There are seven full-time women assistant coaches in the league today. There was a time when there weren’t any.
That changed in 2014, when the San Antonio Spurs hired Becky Hammon. The hiring was seen as groundbreaking then, but for a successful franchise like the Spurs, it was not only a logical move, it was also an obvious choice.
Hammon suited up for the San Antonio Silver Stars for eight seasons in the WNBA before retiring as a player. On the court, she was both cerebral and fearless, and had the uncanny ability of driving and thriving inside where she outwits athletes much taller than she is. Her jumper was smooth, too.
Hammon played with so much intensity and fire, it was difficult to watch her and not feel the electricity. She moves with the ball with so much certainty, it’s as if she held a basketball since she was a toddler, which she totally did. Becky is simply basketball; basketball is simply Becky.
But growing up, the 5’6” Becky neither had the height nor the build to become a prototypical basketball player. When she took her shot at the WNBA draft in 1999, not one team picked her. She was later signed by the New York Liberty and started her career on the bench, as a backup point guard. Hammon wouldn’t let her bench role diminish her love for the game. By the time her New York stint ended after eight years, she had been an All-Star in three.
She made the All-Star team three more times after she was traded to San Antonio, where she posted career-high averages in points and assists. When she walked away from the game in a player capacity, she ranked 12th all-time in career points (5,841) and sixth in assists (1,705).
From bench role to WNBA legend. From backup point guard to backup coach. From undrafted to obvious choice.
16-year WNBA career and now an @NBA assistant coach 👏— WNBA (@WNBA) March 11, 2019
Highlighting the Top 5 Plays of @BeckyHammon on her birthday! #WNBABDAY pic.twitter.com/2sREPHh6Ej
Spurs head coach Gregg Popovich, at the time of the hiring, said he found a fit in his staff for Hammon because of her “basketball IQ, work ethic, and interpersonal skills,” and it had nothing to do with making history. Hammon, with her wealth of experience and knowledge of the game, was simply the right person for the job.
But history seemed to be the one chasing after Hammon.
In a game against the defending champs Los Angeles Lakers in December 2020, Popovich was ejected for arguing a no-call. On the way to the locker room, Popovich pointed at Hammon and told her in words that couldn’t have been said better: “You got ‘em.”

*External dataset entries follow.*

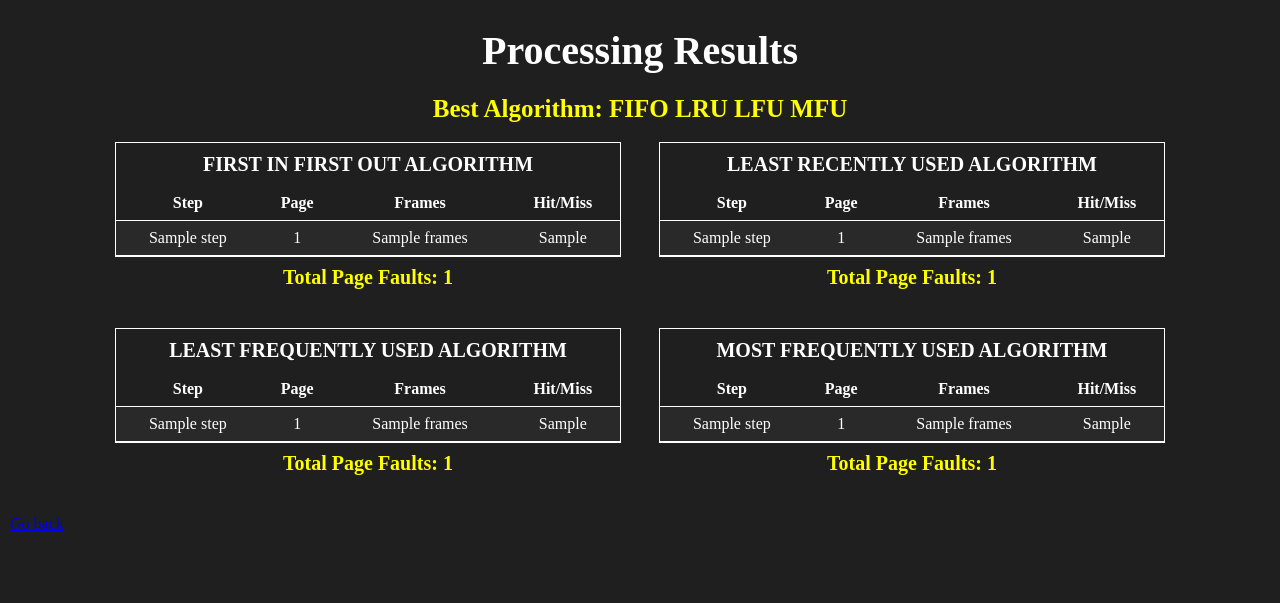
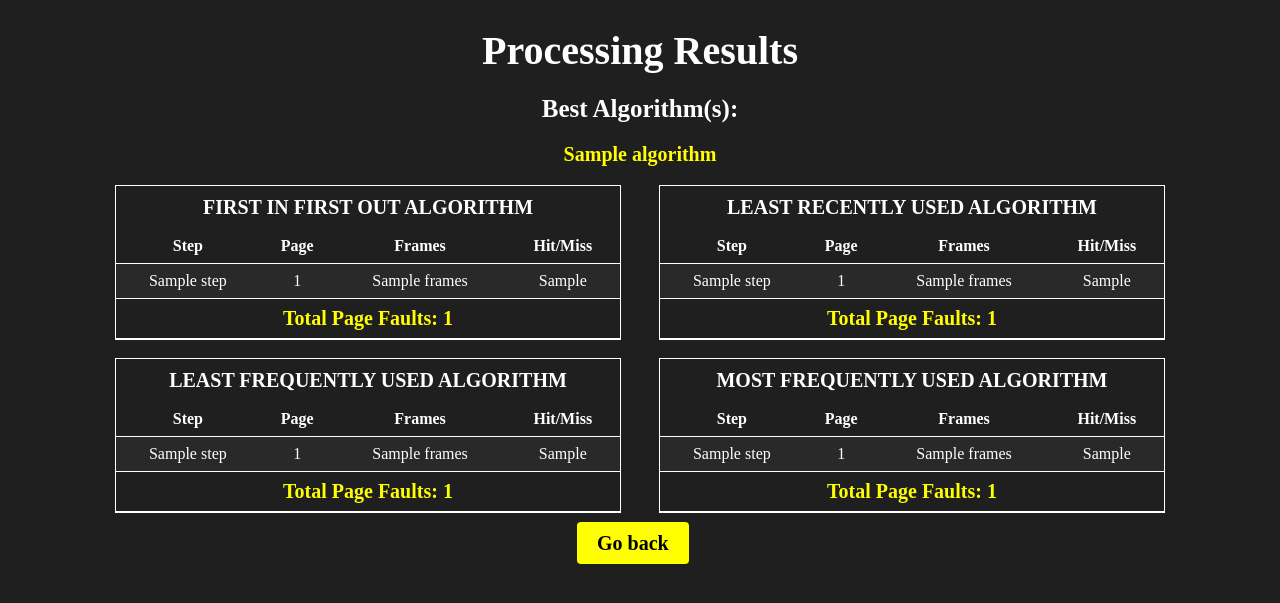
Before and after one commit to nadunchanna98/Django-best-replacement-algorithm-selector, a Django app: template project/replacement_algorithm/templates/processing.html in a window 1280 px wide. Shown: the top 603 px of the page. Run offline with Django 4.2, Linux system fonts and the light colour scheme; the template is opened without the code that fills it: most values are stand-ins (such as "Sample title", 1, 10 or a date in 2020).

Commit message:
style change

```diff
--- a/project/replacement_algorithm/templates/processing.html
+++ b/project/replacement_algorithm/templates/processing.html
@@ -7,6 +7,7 @@
             margin: 10px;
             background-color: #1f1f1f;
             color: #ffffff;
+            padding-bottom: 20px;
         }
 
         .table-container {
@@ -67,27 +68,58 @@
             text-align: center;
             font-size: 25px;
             margin-bottom: 20px;
+        }
+
+        .total {
+            text-align: center;
+            font-size: 20px;
+            font-weight: bold;
+            margin-top: 10px;
             color: #ffff00;
         }
+
+        a {
+            align-items: center;
+            text-decoration: none;
+            text-align: center;
+            font-size: 20px;
+            font-weight: bold;
+            padding: 10px 20px;
+            background-color: #ffff00;
+            color: #000000;
+            border: none;
+            border-radius: 4px;
+            cursor: pointer;
+            margin-left: 45%;
+            margin-top: 20px;
+            margin-bottom: 20px;
+        }
+
+        a :hover {
+            background-color: #cccc00;
+            color: #000000;
+        }
+
+         /* Media Query for Mobile Devices */
+        @media (max-width: 768px) {
+            .table-container .table {
+                width: 90%; /* Adjust the width as needed */
+                margin: 0 auto;
+                margin-bottom: 20px;
+            }
+        }
+
+
+
     </style>
 </head>
 <body>
     <h1>Processing Results</h1>
 
-    <h2>Best Algorithm:
-        {% if total_faults1 <= total_faults2 and total_faults1 <= total_faults3 and total_faults1 <= total_faults4 %}
-            FIFO
-        {% endif %}
-        {% if total_faults2 <= total_faults1 and total_faults2 <= total_faults3 and total_faults2 <= total_faults4 %}
-            LRU
-        {% endif %}
-        {% if total_faults3 <= total_faults1 and total_faults3 <= total_faults2 and total_faults3 <= total_faults4 %}
-            LFU
-        {% endif %}
-        {% if total_faults4 <= total_faults1 and total_faults4 <= total_faults2 and total_faults4 <= total_faults3 %}
-            MFU
-        {% endif %}
-    </h2>
+    <h2>Best Algorithm(s):</h2>
+    {% for algorithm in best_algorithms %}
+        <p>{{ algorithm }}</p>
+    {% endfor %}
 
 <div class="table-container">
     <div class="table">
@@ -107,8 +139,10 @@
                     <td>{{ step.hit_miss }}</td>
                 </tr>
             {% endfor %}
+            <tr>
+                <td colspan="4" class="total"   >Total Page Faults: {{ total_faults1 }}</td>
+            </tr>
         </table>
-            <p>Total Page Faults: {{ total_faults1 }}</p>
     </div>
 
     <div class="table">
@@ -128,8 +162,10 @@
                     <td>{{ step.hit_miss }}</td>
                 </tr>
             {% endfor %}
+            <tr>
+                <td colspan="4" class="total"   >Total Page Faults: {{ total_faults2 }}</td>
+            </tr>
         </table>
-            <p>Total Page Faults: {{ total_faults2 }}</p>
     </div>
 </div>
 
@@ -151,8 +187,10 @@
                     <td>{{ step.hit_miss }}</td>
                 </tr>
             {% endfor %}
+            <tr>
+                <td colspan="4" class="total"  >Total Page Faults: {{ total_faults3 }}</td>
+            </tr>
         </table>
-            <p>Total Page Faults: {{ total_faults3 }}</p>
     </div>
 
     <div class="table">
@@ -172,10 +210,14 @@
                     <td>{{ step.hit_miss }}</td>
                 </tr>
             {% endfor %}
+
+            <tr>
+                <td colspan="4" class="total">Total Page Faults: {{ total_faults4 }}</td>
+            </tr>
         </table>
-            <p>Total Page Faults: {{ total_faults4 }}</p>
     </div>
 </div>
+
 
 
     <a href="{% url 'homepage' %}">Go back</a>
```
Also changed, not shown: project/replacement_algorithm/forms.py (+0 -7 lines), project/replacement_algorithm/templates/home.html (+9 -8 lines), project/replacement_algorithm/views.py (+13 -1 lines). Lines whose indentation alone changed are shown as unchanged.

With those words, Hammon became the first female acting head coach in NBA history. History made yet again. Another barrier broken.
"Obviously, it's a big deal," Hammon said postgame. "It's a substantial moment. I've been a part of this organization, I got traded here in 2007, so I've been in San Antonio and part of the Spurs and sports organization with the Stars and everything for 13 years. So I have a lot of time invested, and they have a lot of time invested in me, in building me and getting me better."
Hammon’s progression to the coaching staff of one of the league’s best coaches in Popovich was a product of hard work, dating back from her days in New York, or even way before that, when she was just dreaming of a life in basketball. Now, as assistant coach of the Spurs, she stands out not because of her gender, but because she should.
Now is a time when there aren’t any women head coaches in the NBA. Bet on Becky Hammon to do something about that someday.